### EXERCISE DIRECTIONS
Leave out the pictures and repeat the data exactly.

▼

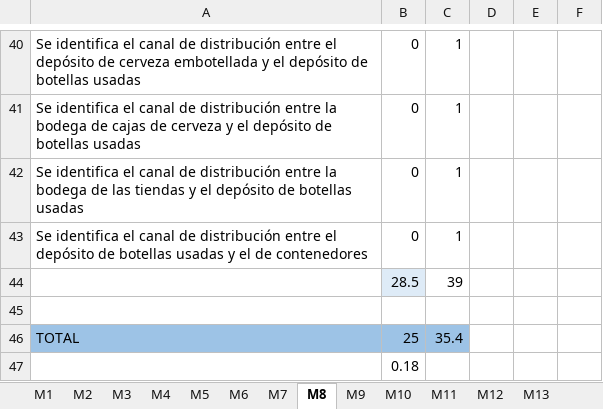
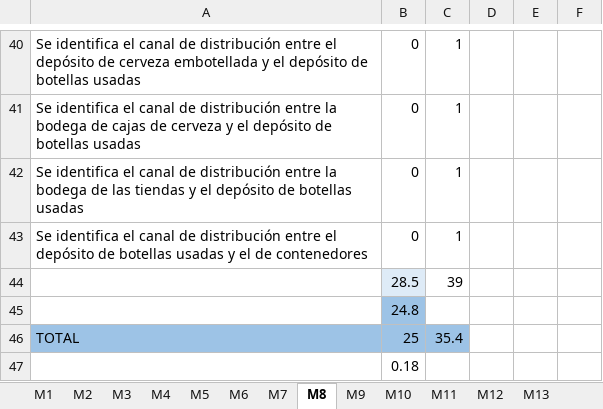
Before and after one commit to roms1092/MBM-Validation, an Excel workbook: MBMValidation2020/ModelingResults.xlsx, sheet M8, drawn as a sheet; only a part is shown, gaps mark what is left out; values as stored, in another font and other column widths than the file's, no borders; the diff names each change by its address in the sheet, - before the commit and + after, or states it on an @@ line.

```diff
--- a/MBMValidation2020/ModelingResults.xlsx (sheet M8)
+++ b/MBMValidation2020/ModelingResults.xlsx (sheet M8)
-B45: (empty)
+B45: 24.8
-B45 fill: none
+B45 fill: #9DC3E6
```
Also changed, not shown: sheet M1, sheet M10, sheet M12, sheet M5, sheet M9, sheet M7, 4 more sheets.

▲

### EXERCISE RESULT
Before and after one commit to roms1092/MBM-Validation, an Excel workbook: MBMValidation2020/ModelingResults.xlsx, sheet M8, drawn as a sheet; only a part is shown, gaps mark what is left out; values as stored, in another font and other column widths than the file's, no borders; the diff names each change by its address in the sheet, - before the commit and + after, or states it on an @@ line.

```diff
--- a/MBMValidation2020/ModelingResults.xlsx (sheet M8)
+++ b/MBMValidation2020/ModelingResults.xlsx (sheet M8)
-B45: (empty)
+B45: 24.8
-B45 fill: none
+B45 fill: #9DC3E6
```
Also changed, not shown: sheet M1, sheet M10, sheet M12, sheet M5, sheet M9, sheet M7, 4 more sheets.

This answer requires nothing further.